Biodiversity is declining and the expansion of the protected area network has been the focus of international biodiversity policy in addressing this loss. What is not known is how protected areas are coping with increasing land-use change pressures and there is a risk that many areas end up as paper parks, established on paper but lacking the resources to mitigate threats. Studies using so-called counterfactual comparisons, such as matching, for evaluating the impacts of different conservation interventions are getting increased attention. However, it is not known what the enabling or limiting factors for sustainable outcomes for protected areas are, especially in tropical forests where both biodiversity and land use pressure is high.
The aim of this project is to investigate the funding constraints facing protected area management, and how outcomes are interlinked with not only funding and management at the local level, but also with existing institutional and policy conditions at the national level. This will be done by:
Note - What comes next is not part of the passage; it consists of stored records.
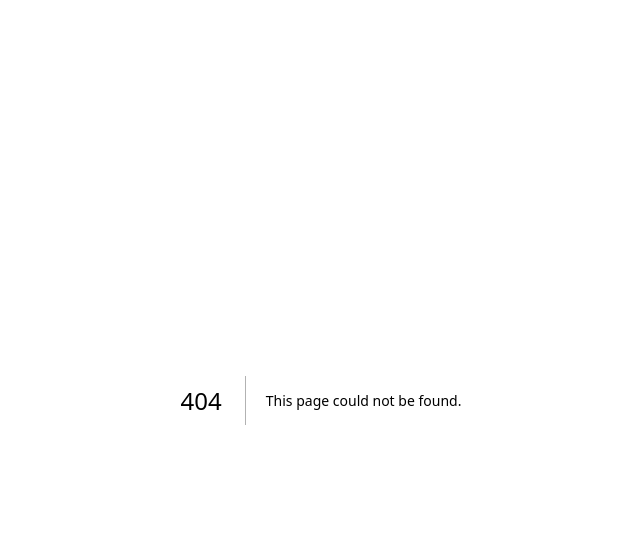
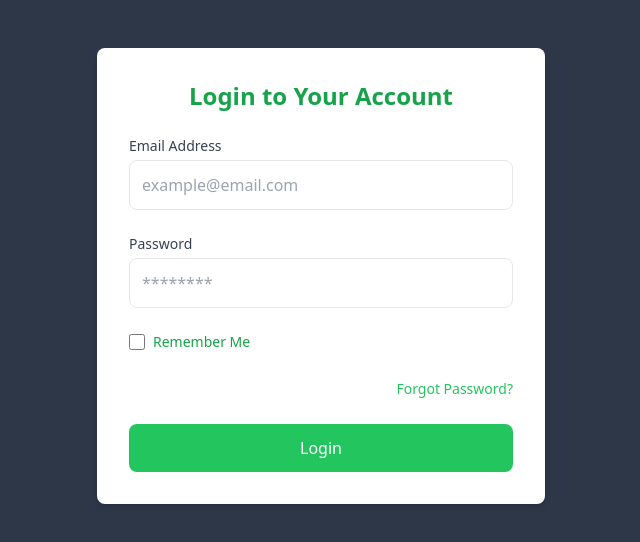
Before and after one commit to sam-zarila/symposium_project, a Next.js app: page /login in a window 1280 px wide. Before the commit this address had no page. Shown: the top 542 px of the page, without its empty margins (319-959 px from the left). Built offline with nearby package versions, Linux system fonts and the light colour scheme.

Commit message:
registration

```diff
--- a/app/GetStarted/getStarted.tsx
+++ b/app/GetStarted/getStarted.tsx
@@ -11,7 +11,7 @@ const RegistrationForm = () => {
     organization: "",
     sector: "",
     phone: "",
-
+    termsAccepted: false,
   });
 
   const [errors, setErrors] = useState({
@@ -19,19 +19,19 @@ const RegistrationForm = () => {
     termsError: false,
   });
 
-  const handleChange = (e: React.ChangeEvent<HTMLInputElement | HTMLSelectElement>) => {
-    const { name, value, type,  } = e.target;
-
+  const handleChange = (e: React.ChangeEvent<HTMLInputElement | HTMLSelectElement | HTMLTextAreaElement>) => {
+    const { name, value, type } = e.target;
+    const newValue = type === "checkbox" ? (e.target as HTMLInputElement).checked : value;
     setFormData({
       ...formData,
-
+      [name]: newValue,
     });
 
     if (name === "password" || name === "confirmPassword") {
-      setErrors((prevErrors) => ({
-        ...prevErrors,
+      setErrors({
+        ...errors,
         passwordMismatch: formData.password !== formData.confirmPassword,
-      }));
+      });
     }
   };
 
@@ -41,6 +41,11 @@ const RegistrationForm = () => {
     // Check for errors
     if (formData.password !== formData.confirmPassword) {
       setErrors({ ...errors, passwordMismatch: true });
+      return;
+    }
+
+    if (!formData.termsAccepted) {
+      setErrors({ ...errors, termsError: true });
       return;
     }
 
@@ -60,7 +65,9 @@ const RegistrationForm = () => {
         <form onSubmit={handleSubmit} className="space-y-6">
           {/* Full Name */}
           <div>
-            <label className="block text-sm font-medium text-gray-700">Full Name</label>
+            <label className="block text-sm font-medium text-gray-700">
+              Full Name
+            </label>
             <input
               type="text"
               name="fullName"
@@ -68,13 +75,15 @@ const RegistrationForm = () => {
               onChange={handleChange}
               required
               className="w-full mt-1 p-3 border rounded-lg focus:ring-green-500 focus:border-green-500"
-              placeholder="sam zarila"
+              placeholder="Enter your full name"
             />
           </div>
 
           {/* Email Address */}
           <div>
-            <label className="block text-sm font-medium text-gray-700">Email Address</label>
+            <label className="block text-sm font-medium text-gray-700">
+              Email Address
+            </label>
             <input
               type="email"
               name="email"
@@ -82,13 +91,15 @@ const RegistrationForm = () => {
               onChange={handleChange}
               required
               className="w-full mt-1 p-3 border rounded-lg focus:ring-green-500 focus:border-green-500"
-              placeholder="zarilasam99@gmail.com"
+              placeholder="Enter your email"
             />
           </div>
 
           {/* Password */}
           <div>
-            <label className="block text-sm font-medium text-gray-700">Password</label>
+            <label className="block text-sm font-medium text-gray-700">
+              Password
+            </label>
             <input
               type="password"
               name="password"
@@ -96,13 +107,15 @@ const RegistrationForm = () => {
               onChange={handleChange}
               required
               className="w-full mt-1 p-3 border rounded-lg focus:ring-green-500 focus:border-green-500"
-              placeholder="********"
+              placeholder="Enter your password"
             />
           </div>
 
           {/* Confirm Password */}
           <div>
-            <label className="block text-sm font-medium text-gray-700">Confirm Password</label>
+            <label className="block text-sm font-medium text-gray-700">
+              Confirm Password
+            </label>
             <input
               type="password"
               name="confirmPassword"
@@ -110,16 +123,20 @@ const RegistrationForm = () => {
               onChange={handleChange}
               required
               className="w-full mt-1 p-3 border rounded-lg focus:ring-green-500 focus:border-green-500"
-              placeholder="********"
+              placeholder="Confirm your password"
             />
             {errors.passwordMismatch && (
-              <p className="text-red-500 text-sm mt-1">Passwords do not match!</p>
+              <p className="text-red-500 text-sm mt-1">
+                Passwords do not match!
+              </p>
             )}
           </div>
 
           {/* Organization */}
           <div>
-            <label className="block text-sm font-medium text-gray-700">Organization/Business Name</label>
+            <label className="block text-sm font-medium text-gray-700">
+              Organization/Business Name
+            </label>
             <input
               type="text"
               name="organization"
@@ -127,13 +144,15 @@ const RegistrationForm = () => {
               onChange={handleChange}
               required
               className="w-full mt-1 p-3 border rounded-lg focus:ring-green-500 focus:border-green-500"
-              placeholder="Liwonde Private hospital"
+              placeholder="Enter your organization name"
             />
           </div>
 
           {/* Sector */}
           <div>
-            <label className="block text-sm font-medium text-gray-700">Sector</label>
+            <label className="block text-sm font-medium text-gray-700">
+              Sector
+            </label>
             <select
               name="sector"
               value={formData.sector}
@@ -141,7 +160,9 @@ const RegistrationForm = () => {
               required
               className="w-full mt-1 p-3 border rounded-lg focus:ring-green-500 focus:border-green-500"
             >
-              <option value="" disabled>Select your sector</option>
+              <option value="" disabled>
+                Select your sector
+              </option>
               <option value="Finance">Finance</option>
               <option value="Education">Education</option>
               <option value="Healthcare">Healthcare</option>
@@ -153,7 +174,9 @@ const RegistrationForm = () => {
 
           {/* Phone Number */}
           <div>
-            <label className="block text-sm font-medium text-gray-700">Phone Number</label>
+            <label className="block text-sm font-medium text-gray-700">
+              Phone Number
+            </label>
             <input
               type="tel"
               name="phone"
@@ -166,7 +189,26 @@ const RegistrationForm = () => {
           </div>
 
           {/* Terms and Conditions */}
-
+          <div className="flex items-center">
+            <input
+              type="checkbox"
+              name="termsAccepted"
+              checked={formData.termsAccepted}
+              onChange={handleChange}
+              className="h-4 w-4 text-green-600 focus:ring-green-500 border-gray-300 rounded"
+            />
+            <label className="ml-2 text-sm text-gray-600">
+              I agree to the{" "}
+              <a href="#" className="text-green-500 hover:underline">
+                Terms and Conditions
+              </a>
+            </label>
+          </div>
+          {errors.termsError && (
+            <p className="text-red-500 text-sm">
+              You must accept the terms and conditions.
+            </p>
+          )}
 
           {/* Submit Button */}
           <button
@@ -176,6 +218,14 @@ const RegistrationForm = () => {
             Register
           </button>
         </form>
+
+        {/* Login Link */}
+        <p className="text-center mt-4 text-gray-600">
+          Already have an account?{" "}
+          <a href="/login" className="text-green-500 font-medium hover:underline">
+            Login
+          </a>
+        </p>
       </div>
     </section>
   );
--- /dev/null
+++ b/app/login/login.tsx
@@ -0,0 +1,118 @@
+'use client';
+
+import { useState } from "react";
+
+const LoginForm = () => {
+  const [formData, setFormData] = useState({
+    email: "",
+    password: "",
+    rememberMe: false,
+  });
+
+  const [error, setError] = useState("");
+
+  const handleChange = (e: React.ChangeEvent<HTMLInputElement>) => {
+    const { name, value, type, checked } = e.target;
+    setFormData({
+      ...formData,
+      [name]: type === "checkbox" ? checked : value,
+    });
+  };
+
+  const handleSubmit = (e: React.FormEvent) => {
+    e.preventDefault();
+
+    // Basic validation
+    if (!formData.email || !formData.password) {
+      setError("Both fields are required.");
+      return;
+    }
+
+    setError("");
+
+    // Submit form logic here
+    console.log("Login data:", formData);
+  };
+
+  return (
+    <section className="py-12 px-6 ">
+      <div className="max-w-md mx-auto bg-white shadow-md rounded-lg p-8">
+        <h2 className="text-2xl font-bold text-green-600 text-center mb-6">
+          Login to Your Account
+        </h2>
+
+        {error && (
+          <div className="bg-red-100 text-red-700 p-3 rounded mb-4">
+            {error}
+          </div>
+        )}
+
+        <form onSubmit={handleSubmit} className="space-y-6">
+          {/* Email Address */}
+          <div>
+            <label className="block text-sm font-medium text-gray-700">
+              Email Address
+            </label>
+            <input
+              type="email"
+              name="email"
+              value={formData.email}
+              onChange={handleChange}
+              required
+              className="w-full mt-1 p-3 border rounded-lg focus:ring-blue-500 focus:border-blue-500"
+              placeholder="example@email.com"
+            />
+          </div>
+
+          {/* Password */}
+          <div>
+            <label className="block text-sm font-medium text-gray-700">
+              Password
+            </label>
+            <input
+              type="password"
+              name="password"
+              value={formData.password}
+              onChange={handleChange}
+              required
+              className="w-full mt-1 p-3 border rounded-lg focus:ring-blue-500 focus:border-blue-500"
+              placeholder="********"
+            />
+          </div>
+
+          {/* Remember Me */}
+          <div className="flex items-center">
+            <input
+              type="checkbox"
+              name="rememberMe"
+              checked={formData.rememberMe}
+              onChange={handleChange}
+              className="h-4 w-4 text-blue-600 focus:ring-blue-500 border-gray-300 rounded"
+            />
+            <label className="ml-2 text-sm text-green-600">Remember Me</label>
+          </div>
+
+          {/* Forgot Password */}
+          <div className="text-right">
+            <a
+              href="#"
+              className="text-green-500 hover:underline text-sm"
+            >
+              Forgot Password?
+            </a>
+          </div>
+
+          {/* Submit Button */}
+          <button
+            type="submit"
+            className="w-full bg-green-500 text-white font-medium py-3 rounded-lg hover:bg-blue-600 transition duration-300"
+          >
+            Login
+          </button>
+        </form>
+      </div>
+    </section>
+  );
+};
+
+export default LoginForm;
--- /dev/null
+++ b/app/login/page.tsx
@@ -0,0 +1,7 @@
+import LoginForm from "./login";
+
+export default function Login(){
+    return(
+        <LoginForm/>
+    )
+}
```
The methods will span multiple disciplines, using quantitative matching methods for evaluating impact and qualitative approaches for the comparison of selected case study countries.
Johanna Eklund (project leader)
The work will be carried out in collaboration with the Conservation Science Group at the University of Cambridge, the Miller Research Group on Conservation and Development Politics at the University of Notre Dame and the International Forest Policy Research Group at the University of Helsinki.
The research has received several fundings: